Meanwhile, there is “unprecedented” activity at Iceland’s very dangerous Baroabunga volcano. This one is not erupting quite yet, but we definitely want to keep an eye on it, because a major eruption there would have serious implications for Europe.
To finish this article, I would like to provide an update to a piece that I posted last week on End of the American Dream. Just prior to the eruption of the Turrialba volcano in Costa Rica, there were significant earthquake swarms in the vicinity of the volcano. Well, the exact same thing is happening at three major volcanoes in the United States right now.
I would like to share three images with you that come from Google Earth via the Pacific Northwest Seismic Network. This first image shows the earthquake activity that has taken place in the area around Mt. St. Helens in recent days. Over the past month there have been 95 earthquakes in the region, and most of them have been centered right along the core of the volcano…
This next image shows what has been happening at Mt. Rainier. Those that follow my work closely already know that I consider it to be the most dangerous mountain in America and that I believe that a major eruption of the volcano is coming in the not too distant future. There have been 36 earthquakes at Mt. Rainier over the past month, and once again most of them have occurred right along the core of the volcano…
Mt. Hood is also a very dangerous volcano. There have been 126 earthquakes in the vicinity of Mt. Hood in recent days, and in this image you can see that the earthquakes have been centered very tightly on a spot on the south face of the mountain. This is alarming because it was also the south side of Mt. St. Helens that violently erupted back in 1980…
When there are major volcanic eruptions or major earthquakes in other parts of the globe, many Americans don’t seem to care too much because they don’t think that this rise in global seismic activity is any sort of a threat to them personally.
But the truth is that the entire west coast of the United States lies along the Ring of Fire, and virtually every other section of the Ring of Fire is roaring to life these days.
At some point, there will be historic earthquakes on the west coast.
At some point, there will be historic volcanic eruptions on the west coast.
Scientists assure us that these things are inevitable.
So let us certainly hope for the best, but putting our heads in the sand and pretending that these dangers do not exist is not going to help matters one bit.
Get prepared while you still can, because at some point time will run out.

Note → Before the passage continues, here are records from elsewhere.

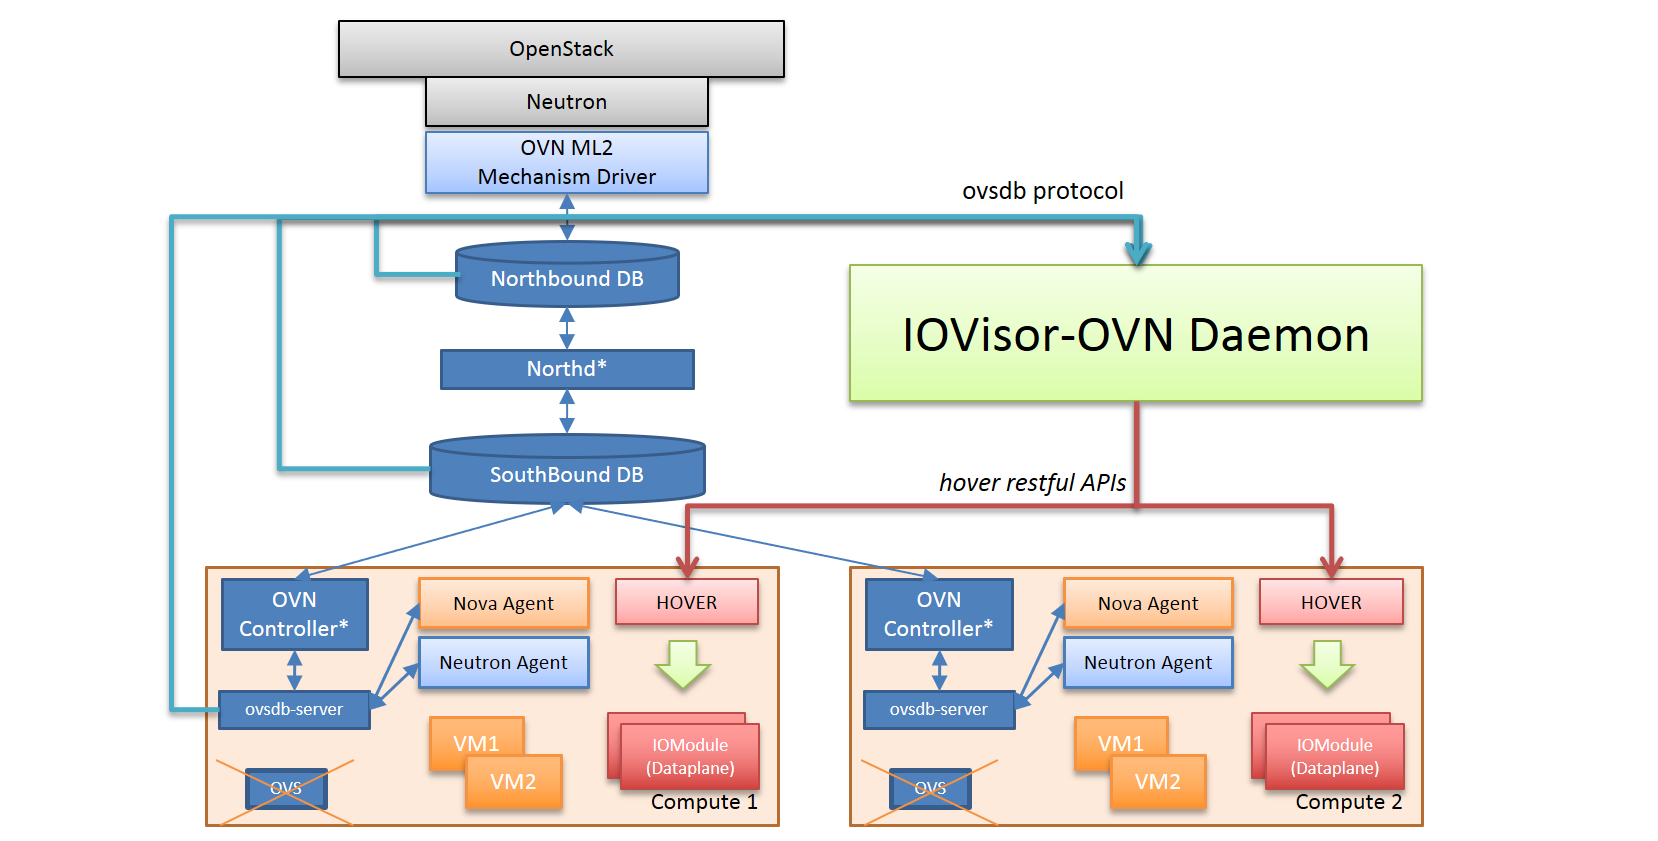
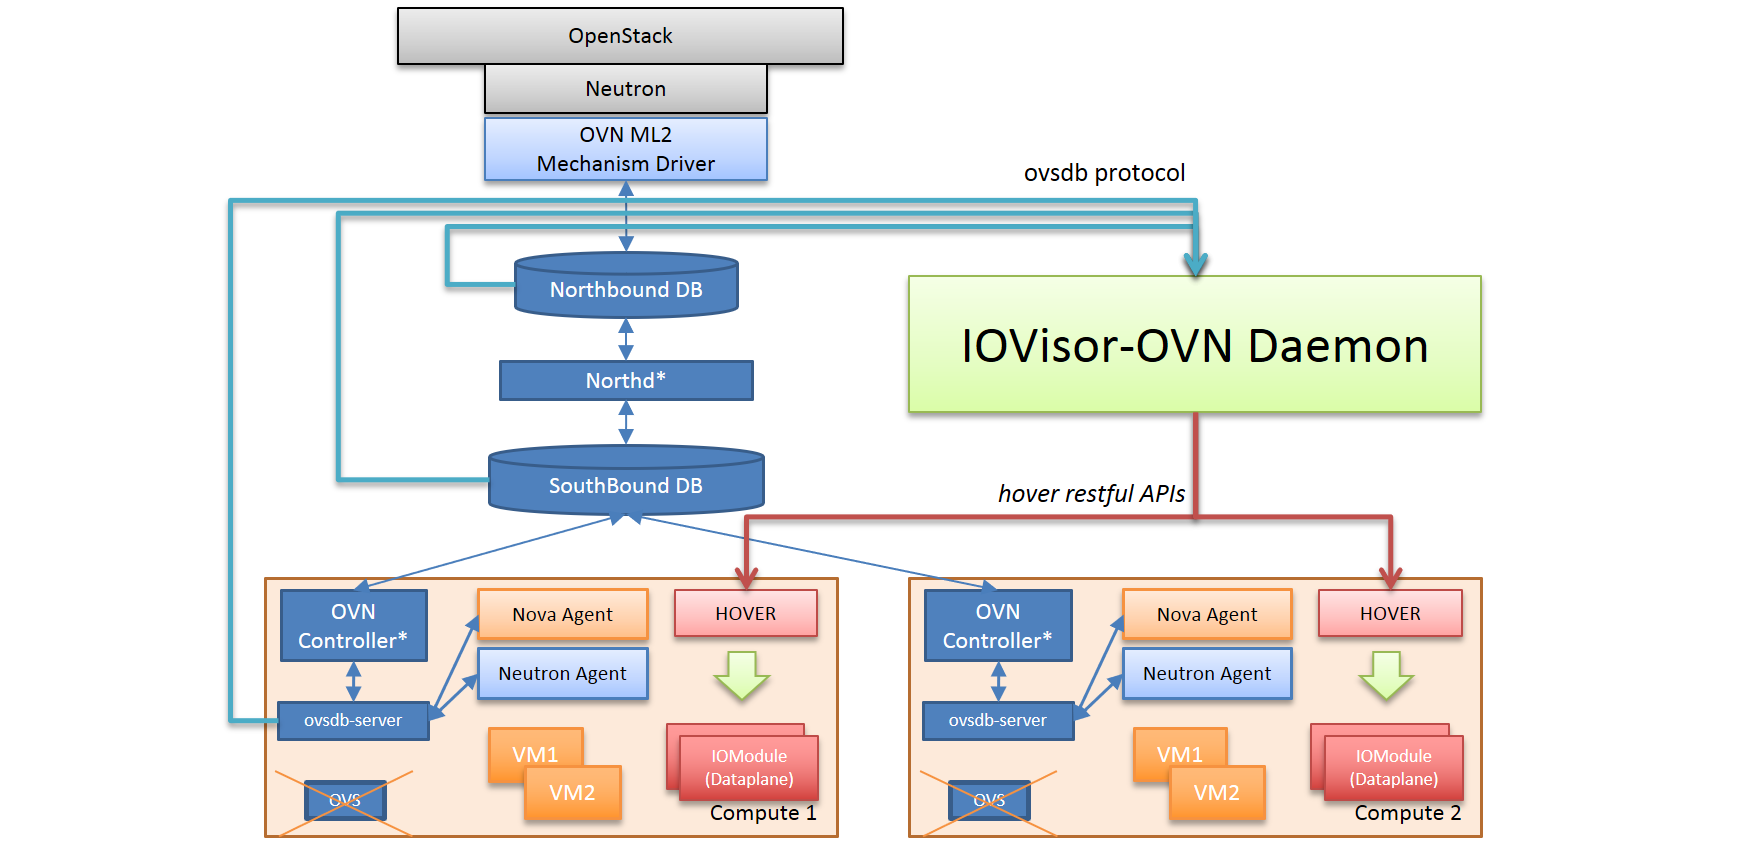
iovisor-ovn-overview image modified

Changed region(s): [[0.0923, 0.0, 0.8613, 1.0]]

diff --git a/ARCHITECTURE.md b/ARCHITECTURE.md
@@ -3,7 +3,7 @@
 ---
 ## Architecture
 
-![IOVisor-OVN architecture](https://raw.githubusercontent.com/netgroup-polito/iovisor-ovn/master/docs/Architecture.png)
+![IOVisor-OVN architecture](https://raw.githubusercontent.com/netgroup-polito/iovisor-ovn/master/docs/iovisor-ovn-architecture.png)
 
 IOVisor-OVN sits on side of the traditional OVN architecture, it intercepts the
 contents of the different databases and based on an implemented logic it deploys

*About the author: Michael Snyder is the founder and publisher of The Economic Collapse Blog. Michael’s controversial new book about Bible prophecy entitled “The Rapture Verdict” is available in paperback and for the Kindle on Amazon.com.*